-Outside all day is NOT good for baby DTs, contrary to popular opinion. Some limited sunshine for babies and little ones is good, but "housing them outside" is NOT better for them or good. Adults yes. Babies no. A baby in the wild would remain hidden and tucked in to tight cover most of every day. If it didn't, it would be eaten by a raven or coyote very quickly. In our captive enclosures, they feel safe and walk around out in the open all day, exposing themselves to conditions that would seldom be endured in the wild.

Questions and arguments are welcome. Feel free to ask who the heck I am to say such things, and make me explain why these assertions are correct and all the other assertions you've read over the years are wrong. We are all here to talk torts!
Oxalates bind to calcium and prevent it from being absorbed and it's excremented from their chloeca. Unless that that changed in biochemistry, it's not a misconception.

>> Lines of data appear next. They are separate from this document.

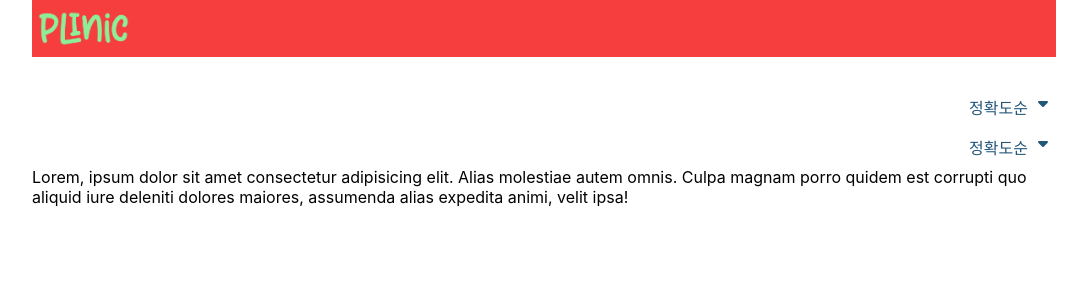
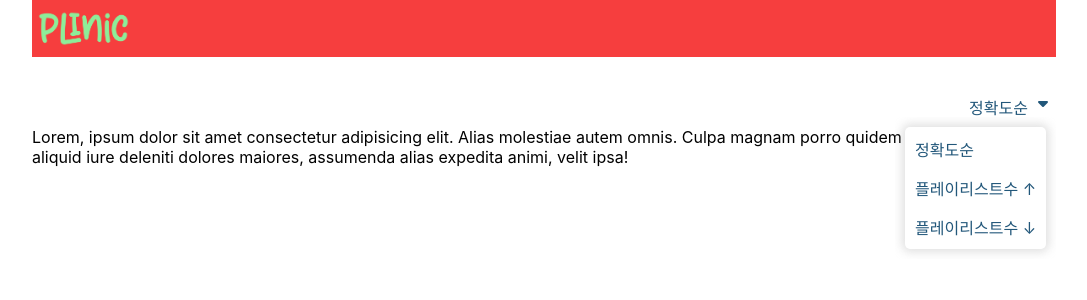
Before and after one commit to LEEHALAM/Plinic-Front, a React (Create React App) app in the folder plinic/: page /TY/select in a window 1280 px wide. Shown: the top 300 px of the page, without its empty margins (96-1183 px from the left). Built offline with nearby package versions, Linux system fonts and the light colour scheme.

Commit message:
:dizzy: (taeyoung/feature/components/#3) SelectBox 컴포넌트 애니메이션 수정

```diff
--- a/plinic/src/components/Select/SelectBox.jsx
+++ b/plinic/src/components/Select/SelectBox.jsx
@@ -1,5 +1,5 @@
 import { useState } from 'react';
-import styled from 'styled-components';
+import styled, { keyframes } from 'styled-components';
 import { FontAwesomeIcon } from '@fortawesome/react-fontawesome';
 import { faCaretDown as Down } from '@fortawesome/free-solid-svg-icons';
 
@@ -22,6 +22,7 @@ function SelectBox({ sortBy }) {
   };
 
   console.log(currentSortType);
+  console.log(toggleMenu);
 
   return (
     <Container>
@@ -29,7 +30,8 @@ function SelectBox({ sortBy }) {
         <div>{currentSortType}</div>
         <FontAwesomeIcon icon={Down} />
       </SortLabel>
-      <Select show={toggleMenu}>
+      <SelectWrapper>
+        <Select isShow={toggleMenu}>
           <OptionBox>
             {sortOptions.map(option => (
               <Option key={option.value} onClick={handleChange}>
@@ -38,6 +40,7 @@ function SelectBox({ sortBy }) {
             ))}
           </OptionBox>
         </Select>
+      </SelectWrapper>
     </Container>
   );
 }
@@ -48,10 +51,23 @@ const NAVY = ({ theme }) => theme.color.navy;
 const WHITE = ({ theme }) => theme.color.white;
 const GRAY = ({ theme }) => theme.color.gray;
 
+const slideUpDown = isShow => keyframes`
+  from {
+    -webkit-transform: translateY(${isShow ? 0 : -130}px);
+            transform: translateY(${isShow ? 0 : -130}px);
+  }
+  to {
+    -webkit-transform: translateY(${isShow ? -130 : 0}px);
+            transform: translateY(${isShow ? -130 : 0}px);
+  }
+`;
+
 const Container = styled.div`
+  position: relative;
   display: flex;
   flex-direction: column;
-  justify-content: flex-end;
+  align-items: flex-end;
+  justify-content: flex-start;
 `;
 
 const SortLabel = styled.div`
@@ -64,21 +80,23 @@ const SortLabel = styled.div`
   cursor: pointer;
 `;
 
+const SelectWrapper = styled.div`
+  position: absolute;
+  padding: 10px;
+  top: 30px;
+  overflow: hidden;
+`;
+
 const Select = styled.ul`
   position: relative;
   padding: 0;
   margin: 0;
   border: 0;
   list-style: none;
-  transform: scale(${props => (props.show ? '1' : '0')});
-  transform-origin: top right;
-  transition: ease transform 0.2s;
+  animation: ${props => slideUpDown(props.isShow)} 0.5s cubic-bezier(0.25, 0.46, 0.45, 0.94) both;
 `;
 
 const OptionBox = styled.div`
-  position: absolute;
-  top: 0;
-  right: 0;
   padding: 5px 0;
   background: ${WHITE};
   box-shadow: 0 0 10px 3px ${GRAY};
--- a/plinic/src/pages/test/ty/TestSelectBox.jsx
+++ b/plinic/src/pages/test/ty/TestSelectBox.jsx
@@ -5,7 +5,7 @@ function TestSelect() {
   return (
     <div>
       <SelectBox sortBy={'playlists'} />
-      <SelectBox sortBy={'likes'} />
+      {/* <SelectBox sortBy={'likes'} /> */}
       <div>
         Lorem, ipsum dolor sit amet consectetur adipisicing elit. Alias molestiae autem omnis. Culpa magnam porro quidem
         est corrupti quo aliquid iure deleniti dolores maiores, assumenda alias expedita animi, velit ipsa!
```
Lines whose indentation alone changed are shown as unchanged.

The Dog Trainer
10 Year Member!
Platinum Tortoise Club
Jan 9, 2010
Location (City and/or State)
Southern California
Oxalates bind to calcium and prevent it from being absorbed and it's excremented from their chloeca. Unless that that changed in biochemistry, it's not a misconception.
It never was the case in tortoise biochemistry. It was always a misconception. You and I were both taught the wrong thing by people who did not know better. We must live and learn. The stones that form in the cloaca are not calcium based. They are the result of protein digestion with a lack of water. That is why species that are mistakenly perceived as "desert" species, and actual desert species that are simply housed unnaturally dry, get them at a higher rate.

Will explains it here in post number two:

Rather than you and I debating it again, please have a read through of this thread. The debate has been had and citable credible evidence presented:

Like so many other elements of tortoise care, long standing incorrect myths permeate the culture. Our community here is working to eliminate the old wrong myths and improve tortoise husbandry world wide.